Net1 received notification at the end of November from the Securities and Exchange Commission (SEC) and the US Department of Justice's Criminal Division (DOJ) about the probe, indicating that its R10 billion deal with the South African Social Security Agency (SASSA) is under investigation.
The DOJ and the Federal Bureau of Investigation are looking into whether the company, its subsidiaries or its staff and agents and any other person affiliated with it, violated US laws by bribing South African government officials to win the tender.
The SEC's enforcement division is also conducting a non-public fact-finding inquiry into Net1. Part of the probe includes whether Net1 violated federal securities laws in connection with its filings with the SEC.
Business as usual
In another statement to shareholders, issued yesterday, Net1 says it recognises that the announcement of these investigations raises questions and concerns about the company and its SASSA contract. It says it continues to handle payments to about 10 million grant recipients and it has no reason to believe the investigation will impair its ability to handle payments.
"As a preliminary matter, the company believes it is important to note that these investigations are investigations and not findings of wrongdoing on the part of any person and that Net1 is fully cooperating with the investigations."
The investigation follows an August ruling by North Gauteng High Court judge Elias Matojane, who declared the contract illegal and invalid, but said it would remain in place so that payments continue. Net1 has appealed the decision to the Supreme Court of Appeals.
The legal wrangle was lodged by failed bidder AllPay, a division of Absa, which alleged SASSA improperly awarded the five-year deal to CPS and that it did not comply with the necessary regulations and laws.
After the High Court ruling, AllPay tried to have the Constitutional Court hear an urgent appeal of the High Court's judgment, which was rejected by the highest court in the land, because it was not in the interest of justice to hear the matter at this stage, says Net1.
In September 2012, AllPay complained to the JSE that Net1's disclosures concerning these matters were "inadequate or inaccurate". The JSE rejected AllPay's claim and its subsequent request that the ruling be reconsidered.

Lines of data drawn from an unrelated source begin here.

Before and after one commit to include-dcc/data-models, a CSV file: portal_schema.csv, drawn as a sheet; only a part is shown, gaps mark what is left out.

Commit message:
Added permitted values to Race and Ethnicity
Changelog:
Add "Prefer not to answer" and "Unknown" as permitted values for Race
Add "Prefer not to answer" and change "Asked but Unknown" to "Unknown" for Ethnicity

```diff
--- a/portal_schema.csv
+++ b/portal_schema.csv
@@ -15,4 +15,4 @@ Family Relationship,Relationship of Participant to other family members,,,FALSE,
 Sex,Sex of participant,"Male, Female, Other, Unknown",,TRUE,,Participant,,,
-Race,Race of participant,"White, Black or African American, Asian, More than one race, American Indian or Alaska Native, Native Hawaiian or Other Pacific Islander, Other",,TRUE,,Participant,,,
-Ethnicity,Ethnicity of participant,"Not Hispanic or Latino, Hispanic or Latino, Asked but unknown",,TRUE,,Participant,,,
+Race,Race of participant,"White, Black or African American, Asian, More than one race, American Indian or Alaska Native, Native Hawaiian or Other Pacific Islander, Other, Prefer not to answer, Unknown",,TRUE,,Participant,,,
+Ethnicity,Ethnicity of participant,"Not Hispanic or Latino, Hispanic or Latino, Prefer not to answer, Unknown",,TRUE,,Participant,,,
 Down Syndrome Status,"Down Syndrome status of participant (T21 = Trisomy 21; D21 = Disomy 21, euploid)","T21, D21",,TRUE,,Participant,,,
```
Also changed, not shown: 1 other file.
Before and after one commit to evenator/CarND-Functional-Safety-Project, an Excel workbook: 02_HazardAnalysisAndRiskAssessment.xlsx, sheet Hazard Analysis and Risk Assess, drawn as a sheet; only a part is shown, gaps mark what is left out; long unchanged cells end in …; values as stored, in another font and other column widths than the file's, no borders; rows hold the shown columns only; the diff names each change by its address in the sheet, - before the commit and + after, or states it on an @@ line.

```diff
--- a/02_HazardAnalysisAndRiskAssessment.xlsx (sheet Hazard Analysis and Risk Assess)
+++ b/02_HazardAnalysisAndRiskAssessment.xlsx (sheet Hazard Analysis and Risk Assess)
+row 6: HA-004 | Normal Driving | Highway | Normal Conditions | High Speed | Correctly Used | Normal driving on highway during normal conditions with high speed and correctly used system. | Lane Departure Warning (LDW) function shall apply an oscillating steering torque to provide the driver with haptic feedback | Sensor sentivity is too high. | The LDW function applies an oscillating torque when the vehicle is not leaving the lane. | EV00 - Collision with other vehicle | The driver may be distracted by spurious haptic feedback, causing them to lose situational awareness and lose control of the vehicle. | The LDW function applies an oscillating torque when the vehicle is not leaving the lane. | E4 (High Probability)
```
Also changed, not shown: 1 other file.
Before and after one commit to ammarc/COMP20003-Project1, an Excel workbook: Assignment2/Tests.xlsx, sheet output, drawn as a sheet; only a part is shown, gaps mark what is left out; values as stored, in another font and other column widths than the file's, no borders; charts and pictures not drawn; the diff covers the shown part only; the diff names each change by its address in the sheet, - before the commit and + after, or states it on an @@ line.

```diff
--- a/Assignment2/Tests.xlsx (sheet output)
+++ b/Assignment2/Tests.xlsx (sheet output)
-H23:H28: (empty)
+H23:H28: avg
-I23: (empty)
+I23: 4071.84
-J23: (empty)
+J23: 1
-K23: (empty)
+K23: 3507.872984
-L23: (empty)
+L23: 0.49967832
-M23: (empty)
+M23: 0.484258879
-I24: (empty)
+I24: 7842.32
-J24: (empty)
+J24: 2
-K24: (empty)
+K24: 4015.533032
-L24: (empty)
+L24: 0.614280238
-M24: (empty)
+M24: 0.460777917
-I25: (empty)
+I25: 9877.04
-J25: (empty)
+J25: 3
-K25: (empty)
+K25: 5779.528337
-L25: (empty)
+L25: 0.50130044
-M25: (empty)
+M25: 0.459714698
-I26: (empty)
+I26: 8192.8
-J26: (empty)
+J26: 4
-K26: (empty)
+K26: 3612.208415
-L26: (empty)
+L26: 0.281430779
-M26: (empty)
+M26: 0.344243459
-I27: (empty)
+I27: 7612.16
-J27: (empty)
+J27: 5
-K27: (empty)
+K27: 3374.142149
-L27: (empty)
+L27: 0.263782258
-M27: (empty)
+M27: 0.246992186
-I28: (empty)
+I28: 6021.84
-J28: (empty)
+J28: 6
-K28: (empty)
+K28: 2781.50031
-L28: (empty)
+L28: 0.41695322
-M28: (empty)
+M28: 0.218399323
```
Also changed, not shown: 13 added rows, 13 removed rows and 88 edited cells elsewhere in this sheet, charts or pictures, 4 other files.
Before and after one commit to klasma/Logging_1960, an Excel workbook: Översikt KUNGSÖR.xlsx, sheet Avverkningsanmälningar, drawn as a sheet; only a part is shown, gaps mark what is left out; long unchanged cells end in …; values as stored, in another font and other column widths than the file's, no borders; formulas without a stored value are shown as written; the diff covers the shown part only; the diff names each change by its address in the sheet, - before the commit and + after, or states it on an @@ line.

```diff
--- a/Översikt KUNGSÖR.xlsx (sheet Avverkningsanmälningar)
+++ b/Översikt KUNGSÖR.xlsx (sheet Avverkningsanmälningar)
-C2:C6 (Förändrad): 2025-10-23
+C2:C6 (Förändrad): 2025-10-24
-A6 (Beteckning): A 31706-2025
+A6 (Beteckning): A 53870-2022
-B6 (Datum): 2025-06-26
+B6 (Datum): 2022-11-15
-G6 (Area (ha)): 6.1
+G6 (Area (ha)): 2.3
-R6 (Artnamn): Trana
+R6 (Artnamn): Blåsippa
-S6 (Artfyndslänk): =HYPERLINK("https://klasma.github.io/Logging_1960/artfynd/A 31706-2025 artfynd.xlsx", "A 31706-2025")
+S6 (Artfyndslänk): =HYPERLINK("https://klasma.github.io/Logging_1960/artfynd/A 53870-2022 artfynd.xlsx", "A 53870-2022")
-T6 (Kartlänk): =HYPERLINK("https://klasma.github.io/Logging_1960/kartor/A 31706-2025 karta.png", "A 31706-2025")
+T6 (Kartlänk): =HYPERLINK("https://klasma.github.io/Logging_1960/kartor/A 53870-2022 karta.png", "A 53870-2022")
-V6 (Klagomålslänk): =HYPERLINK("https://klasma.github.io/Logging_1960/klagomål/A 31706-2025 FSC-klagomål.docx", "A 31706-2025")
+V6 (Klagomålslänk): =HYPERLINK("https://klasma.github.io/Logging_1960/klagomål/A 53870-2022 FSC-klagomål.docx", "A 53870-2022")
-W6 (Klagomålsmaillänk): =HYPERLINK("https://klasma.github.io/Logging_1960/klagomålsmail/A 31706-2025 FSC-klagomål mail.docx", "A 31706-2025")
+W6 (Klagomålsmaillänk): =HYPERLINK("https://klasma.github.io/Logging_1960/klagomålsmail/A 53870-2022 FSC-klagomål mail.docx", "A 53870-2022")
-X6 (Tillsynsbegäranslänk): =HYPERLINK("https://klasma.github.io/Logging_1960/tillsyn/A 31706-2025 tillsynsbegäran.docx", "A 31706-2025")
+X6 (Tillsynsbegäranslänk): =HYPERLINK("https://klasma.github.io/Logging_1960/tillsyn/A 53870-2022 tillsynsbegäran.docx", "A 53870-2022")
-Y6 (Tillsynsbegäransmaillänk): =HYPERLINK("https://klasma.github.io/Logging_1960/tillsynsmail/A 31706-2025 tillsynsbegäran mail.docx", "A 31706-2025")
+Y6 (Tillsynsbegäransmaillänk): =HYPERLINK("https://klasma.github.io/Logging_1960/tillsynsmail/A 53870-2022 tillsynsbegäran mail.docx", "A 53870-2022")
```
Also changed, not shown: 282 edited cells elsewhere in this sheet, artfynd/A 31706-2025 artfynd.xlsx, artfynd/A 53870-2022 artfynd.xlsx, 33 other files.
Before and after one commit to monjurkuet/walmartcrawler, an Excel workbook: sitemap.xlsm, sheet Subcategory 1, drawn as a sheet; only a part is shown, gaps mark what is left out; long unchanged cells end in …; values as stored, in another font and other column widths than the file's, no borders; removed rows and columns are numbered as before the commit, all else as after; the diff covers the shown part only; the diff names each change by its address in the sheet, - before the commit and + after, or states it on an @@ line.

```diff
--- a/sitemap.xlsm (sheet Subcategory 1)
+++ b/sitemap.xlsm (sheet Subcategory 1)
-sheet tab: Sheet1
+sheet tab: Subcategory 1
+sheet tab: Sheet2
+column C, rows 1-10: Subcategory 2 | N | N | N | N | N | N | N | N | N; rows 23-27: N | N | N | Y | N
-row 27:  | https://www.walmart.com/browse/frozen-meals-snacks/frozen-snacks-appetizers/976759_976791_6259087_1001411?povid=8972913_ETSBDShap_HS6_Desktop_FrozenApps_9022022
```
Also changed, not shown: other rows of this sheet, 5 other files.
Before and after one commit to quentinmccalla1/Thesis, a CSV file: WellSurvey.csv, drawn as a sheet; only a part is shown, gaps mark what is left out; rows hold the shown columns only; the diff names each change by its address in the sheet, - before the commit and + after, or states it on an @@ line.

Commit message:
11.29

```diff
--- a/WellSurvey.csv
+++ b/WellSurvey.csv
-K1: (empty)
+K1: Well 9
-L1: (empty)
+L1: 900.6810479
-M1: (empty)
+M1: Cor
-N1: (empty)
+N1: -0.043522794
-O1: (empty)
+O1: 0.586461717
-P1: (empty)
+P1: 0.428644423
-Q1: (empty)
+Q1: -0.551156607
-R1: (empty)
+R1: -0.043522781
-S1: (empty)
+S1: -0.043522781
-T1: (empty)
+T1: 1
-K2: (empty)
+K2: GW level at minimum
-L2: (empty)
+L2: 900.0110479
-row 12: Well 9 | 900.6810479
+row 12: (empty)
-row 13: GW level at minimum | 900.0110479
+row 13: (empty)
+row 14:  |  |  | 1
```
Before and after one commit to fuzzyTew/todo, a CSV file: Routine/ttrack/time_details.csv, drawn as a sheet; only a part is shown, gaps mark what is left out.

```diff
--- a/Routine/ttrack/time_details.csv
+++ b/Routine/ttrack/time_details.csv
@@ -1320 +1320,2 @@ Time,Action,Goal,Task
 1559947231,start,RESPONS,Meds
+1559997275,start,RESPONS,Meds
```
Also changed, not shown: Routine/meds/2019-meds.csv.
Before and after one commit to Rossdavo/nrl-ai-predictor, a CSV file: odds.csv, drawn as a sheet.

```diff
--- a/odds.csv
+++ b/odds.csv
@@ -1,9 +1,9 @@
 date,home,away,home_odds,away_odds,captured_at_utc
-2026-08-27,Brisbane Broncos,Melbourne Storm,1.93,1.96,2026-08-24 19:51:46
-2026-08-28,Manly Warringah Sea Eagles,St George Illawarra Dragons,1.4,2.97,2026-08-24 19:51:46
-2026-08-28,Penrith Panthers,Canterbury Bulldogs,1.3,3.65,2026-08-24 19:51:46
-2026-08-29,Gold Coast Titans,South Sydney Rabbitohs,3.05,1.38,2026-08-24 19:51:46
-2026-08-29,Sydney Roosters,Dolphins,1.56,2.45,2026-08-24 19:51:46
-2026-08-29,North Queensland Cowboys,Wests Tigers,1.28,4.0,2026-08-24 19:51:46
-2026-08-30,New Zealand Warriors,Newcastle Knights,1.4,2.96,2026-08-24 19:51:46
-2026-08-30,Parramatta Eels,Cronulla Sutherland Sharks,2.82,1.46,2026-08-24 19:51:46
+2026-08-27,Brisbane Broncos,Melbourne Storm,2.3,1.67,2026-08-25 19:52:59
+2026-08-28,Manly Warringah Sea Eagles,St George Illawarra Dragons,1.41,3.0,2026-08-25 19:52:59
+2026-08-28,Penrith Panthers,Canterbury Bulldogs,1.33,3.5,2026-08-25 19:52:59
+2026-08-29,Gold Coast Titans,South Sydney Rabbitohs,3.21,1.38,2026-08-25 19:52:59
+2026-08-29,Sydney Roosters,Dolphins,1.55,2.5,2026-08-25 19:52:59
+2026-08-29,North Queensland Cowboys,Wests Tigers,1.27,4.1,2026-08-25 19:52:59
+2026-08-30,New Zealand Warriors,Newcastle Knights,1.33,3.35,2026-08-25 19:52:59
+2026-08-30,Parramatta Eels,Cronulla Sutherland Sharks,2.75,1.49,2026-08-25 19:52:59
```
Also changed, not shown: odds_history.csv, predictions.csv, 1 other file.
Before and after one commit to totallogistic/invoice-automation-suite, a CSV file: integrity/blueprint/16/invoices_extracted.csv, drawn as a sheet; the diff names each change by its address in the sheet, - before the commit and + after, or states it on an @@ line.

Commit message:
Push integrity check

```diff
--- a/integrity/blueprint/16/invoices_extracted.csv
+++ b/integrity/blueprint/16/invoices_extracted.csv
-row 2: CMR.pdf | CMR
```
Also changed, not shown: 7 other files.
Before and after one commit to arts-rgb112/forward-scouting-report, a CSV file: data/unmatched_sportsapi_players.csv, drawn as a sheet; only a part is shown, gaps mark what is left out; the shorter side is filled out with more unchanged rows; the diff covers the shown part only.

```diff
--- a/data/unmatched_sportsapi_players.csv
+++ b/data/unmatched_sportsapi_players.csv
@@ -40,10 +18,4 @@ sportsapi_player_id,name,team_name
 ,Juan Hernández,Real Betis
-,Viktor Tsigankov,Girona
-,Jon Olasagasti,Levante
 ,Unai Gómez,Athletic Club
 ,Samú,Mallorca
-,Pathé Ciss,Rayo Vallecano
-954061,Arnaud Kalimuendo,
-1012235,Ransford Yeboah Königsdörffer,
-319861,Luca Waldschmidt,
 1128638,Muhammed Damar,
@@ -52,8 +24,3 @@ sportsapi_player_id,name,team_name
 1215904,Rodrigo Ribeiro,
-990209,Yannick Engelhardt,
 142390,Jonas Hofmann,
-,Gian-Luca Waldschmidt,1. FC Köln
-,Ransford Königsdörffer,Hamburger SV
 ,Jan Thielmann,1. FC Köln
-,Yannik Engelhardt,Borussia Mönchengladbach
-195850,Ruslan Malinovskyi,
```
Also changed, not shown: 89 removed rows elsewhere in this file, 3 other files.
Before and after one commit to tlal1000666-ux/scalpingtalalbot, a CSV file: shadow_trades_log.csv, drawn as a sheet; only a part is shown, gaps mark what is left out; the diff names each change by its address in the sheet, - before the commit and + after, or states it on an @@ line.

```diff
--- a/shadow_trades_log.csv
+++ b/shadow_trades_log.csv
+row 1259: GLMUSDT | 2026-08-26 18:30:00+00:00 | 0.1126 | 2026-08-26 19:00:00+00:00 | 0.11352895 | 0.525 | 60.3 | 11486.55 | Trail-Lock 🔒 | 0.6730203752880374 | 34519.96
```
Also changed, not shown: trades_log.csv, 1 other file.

Net1 says it will not comment any further until the investigations have been concluded.